Abstract for: Understanding Contrasting Narratives on Carbon Dioxide Capture and Storage
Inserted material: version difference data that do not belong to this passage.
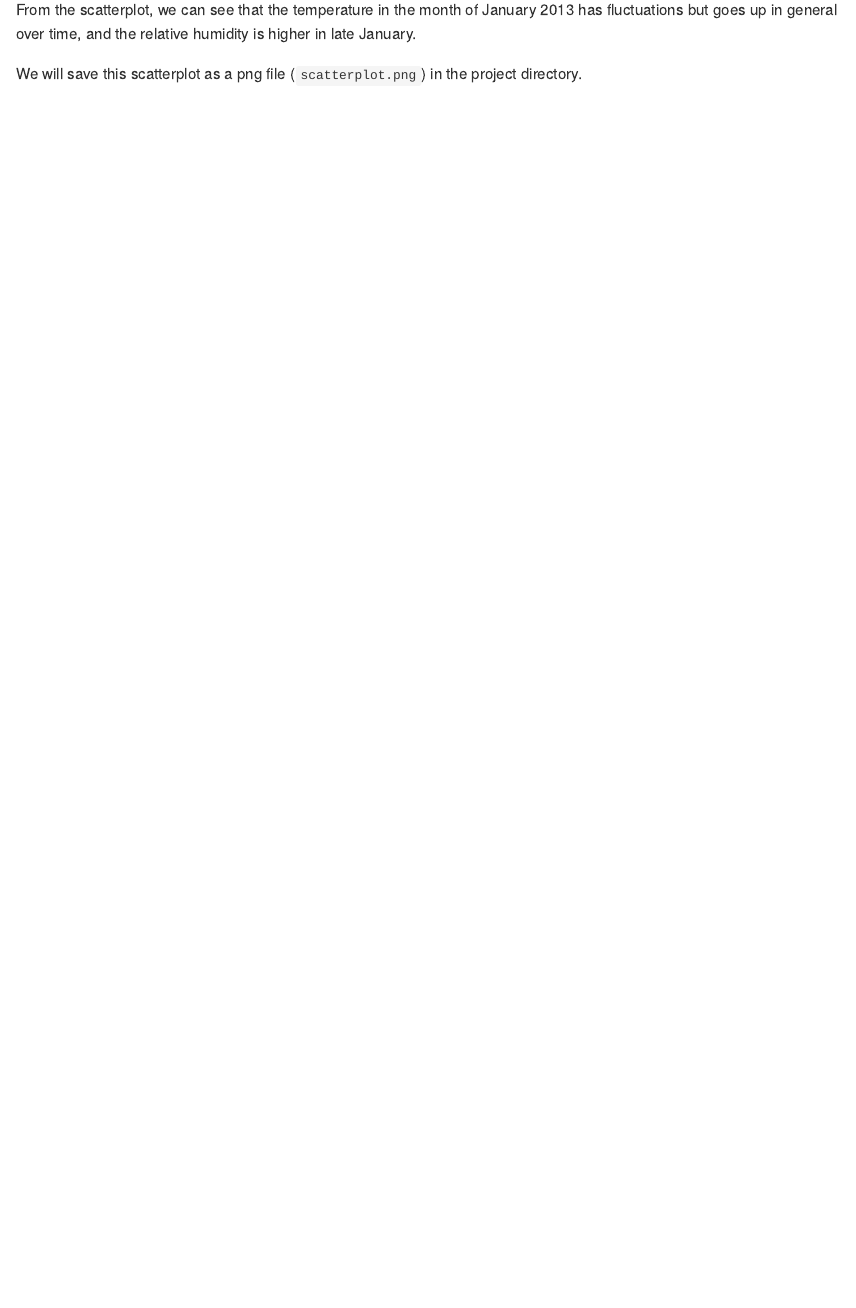
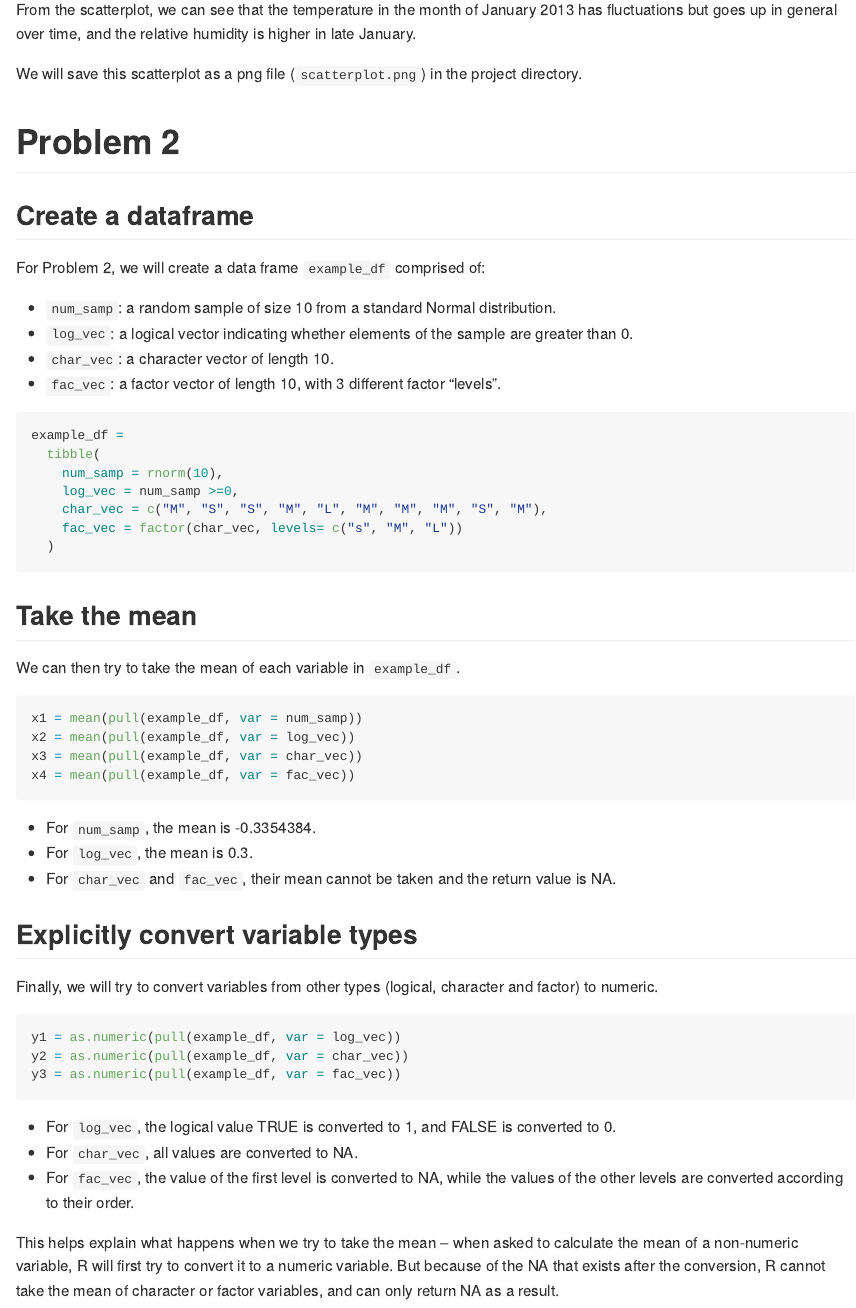
Before and after one commit to jessicaliu66/p8105_hw1_zl3386, an R Markdown document (p8105_hw1_zl3386.Rmd): the page in a window 1100 px wide, from 1150 px down. The pictures show the output file p8105_hw1_zl3386.md that the author committed with the source, drawn offline in the style of GitHub.

Commit message:
Problem 2

````diff
--- a/p8105_hw1_zl3386.Rmd
+++ b/p8105_hw1_zl3386.Rmd
@@ -46,3 +46,53 @@ We will save this scatterplot as a png file (`scatterplot.png`) in the project d
 ```{r save plot, echo = FALSE, message = FALSE}
 ggsave("scatterplot.png")
 ```
+
+# Problem 2
+
+## Create a dataframe
+For Problem 2, we will create a data frame `example_df` comprised of:
+
+* `num_samp`: a random sample of size 10 from a standard Normal distribution.
+* `log_vec`: a logical vector indicating whether elements of the sample are greater than 0.
+* `char_vec`: a character vector of length 10.
+* `fac_vec`: a factor vector of length 10, with 3 different factor “levels”.
+
+```{r create df}
+example_df =
+  tibble(
+    num_samp = rnorm(10),
+    log_vec = num_samp >=0,
+    char_vec = c("M", "S", "S", "M", "L", "M", "M", "M", "S", "M"),
+    fac_vec = factor(char_vec, levels= c("s", "M", "L"))
+  )
+```
+
+## Take the mean
+We can then try to take the mean of each variable in `example_df`.
+
+```{r taking mean, warning = FALSE}
+x1 = mean(pull(example_df, var = num_samp))
+x2 = mean(pull(example_df, var = log_vec))
+x3 = mean(pull(example_df, var = char_vec))
+x4 = mean(pull(example_df, var = fac_vec))
+```
+
+* For `num_samp`, the mean is `r x1`.
+* For `log_vec`, the mean is `r x2`.
+* For `char_vec` and `fac_vec`, their mean cannot be taken and the return value is `r x3`.
+
+## Explicitly convert variable types
+
+Finally, we will try to convert variables from other types (logical, character and factor) to numeric.
+
+```{r type conversion, message = FALSE, warning = FALSE}
+y1 = as.numeric(pull(example_df, var = log_vec))
+y2 = as.numeric(pull(example_df, var = char_vec))
+y3 = as.numeric(pull(example_df, var = fac_vec))
+```
+
+* For `log_vec`, the logical value TRUE is converted to 1, and FALSE is converted to 0.
+* For `char_vec`, all values are converted to NA.
+* For `fac_vec`, the value of the first level is converted to NA, while the values of the other levels are converted according to their order.
+
+This helps explain what happens when we try to take the mean -- when asked to calculate the mean of a non-numeric variable, R will first try to convert it to a numeric variable. But because of the NA that exists after the conversion, R cannot take the mean of character or factor variables, and can only return NA as a result.
````
Also changed, not shown: p8105_hw1_zl3386.md.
Carbon dioxide capture and storage (CCS) can reduce CO2 emissions, but there is disagreement on its role. The disagreement is reflected in stark differences in stakeholders’ narratives on CCS. In the Netherlands, one extreme narrative focusses on CCS as part of a just transition and another on CCS as contributing to carbon lock-in. These narratives reflect different expectations of dynamic feedbacks around CCS deployment in the specific Dutch industrial context. This paper aims to arrive at a more unifying narrative that can clarify what role CCS may play in reality. Qualitative system dynamics based on expert interviews is applied to identify the systemic feedback mechanisms that drive the dynamics of CCS in the Dutch industrial system transition, and that explain the two narratives. We find that CCS may reinforce carbon lock-in through the feedback mechanisms of legitimising, crowding out and integration and that CCS may play a part in a just climate transition through employment, economic and environmental mechanisms. We combine these mechanisms into an alternative framing of CCS that could align the interests of different stakeholders: regulating CCS carefully to maximise its social and climate benefits and minimise the build-up of vested interests and carbon lock-in.